- DATA SUPPLIED
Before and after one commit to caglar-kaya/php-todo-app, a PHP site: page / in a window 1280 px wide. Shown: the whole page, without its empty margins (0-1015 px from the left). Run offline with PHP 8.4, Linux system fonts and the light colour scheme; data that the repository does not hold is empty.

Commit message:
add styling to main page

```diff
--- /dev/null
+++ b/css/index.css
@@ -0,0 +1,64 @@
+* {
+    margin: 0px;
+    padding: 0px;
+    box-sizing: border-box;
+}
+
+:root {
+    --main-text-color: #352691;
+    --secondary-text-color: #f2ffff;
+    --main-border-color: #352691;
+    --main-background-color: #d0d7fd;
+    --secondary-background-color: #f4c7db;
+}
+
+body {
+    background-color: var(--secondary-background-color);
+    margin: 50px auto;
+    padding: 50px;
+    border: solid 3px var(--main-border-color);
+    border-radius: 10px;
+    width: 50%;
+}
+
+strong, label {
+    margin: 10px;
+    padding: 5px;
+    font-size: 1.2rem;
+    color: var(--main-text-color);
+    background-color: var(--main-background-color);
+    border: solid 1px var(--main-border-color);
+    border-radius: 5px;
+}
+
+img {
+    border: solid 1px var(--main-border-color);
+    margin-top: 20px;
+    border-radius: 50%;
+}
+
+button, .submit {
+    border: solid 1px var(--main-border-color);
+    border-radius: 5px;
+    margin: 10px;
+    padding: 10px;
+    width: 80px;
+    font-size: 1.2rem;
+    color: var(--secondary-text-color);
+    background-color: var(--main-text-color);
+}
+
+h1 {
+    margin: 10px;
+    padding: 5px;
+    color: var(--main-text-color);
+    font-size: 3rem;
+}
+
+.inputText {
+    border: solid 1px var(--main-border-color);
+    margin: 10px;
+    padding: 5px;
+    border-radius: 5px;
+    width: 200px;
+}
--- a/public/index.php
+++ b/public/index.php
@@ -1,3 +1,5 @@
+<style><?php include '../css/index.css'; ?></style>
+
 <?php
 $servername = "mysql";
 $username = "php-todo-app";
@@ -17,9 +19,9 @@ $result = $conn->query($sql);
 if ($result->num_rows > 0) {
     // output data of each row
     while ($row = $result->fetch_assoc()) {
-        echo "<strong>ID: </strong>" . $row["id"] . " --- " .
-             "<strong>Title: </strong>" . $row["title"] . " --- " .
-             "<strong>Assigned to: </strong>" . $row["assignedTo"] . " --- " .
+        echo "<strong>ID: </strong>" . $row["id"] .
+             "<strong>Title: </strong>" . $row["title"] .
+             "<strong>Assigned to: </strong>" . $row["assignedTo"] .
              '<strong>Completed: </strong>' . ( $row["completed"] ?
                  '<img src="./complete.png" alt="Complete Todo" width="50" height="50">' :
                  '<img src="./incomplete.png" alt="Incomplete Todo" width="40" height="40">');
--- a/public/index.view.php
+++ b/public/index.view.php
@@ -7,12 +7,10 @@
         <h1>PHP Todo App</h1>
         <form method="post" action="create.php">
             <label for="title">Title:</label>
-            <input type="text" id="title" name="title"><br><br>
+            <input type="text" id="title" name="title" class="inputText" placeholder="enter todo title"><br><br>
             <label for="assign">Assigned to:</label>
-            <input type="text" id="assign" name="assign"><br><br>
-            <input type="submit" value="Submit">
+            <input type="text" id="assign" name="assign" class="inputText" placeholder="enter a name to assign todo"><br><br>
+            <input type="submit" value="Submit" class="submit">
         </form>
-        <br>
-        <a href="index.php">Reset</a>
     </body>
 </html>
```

- WHAT IS REQUIRED
Note how many lines of the material hold the word "view", then state that number alone.

- COMPLETED EXERCISE
2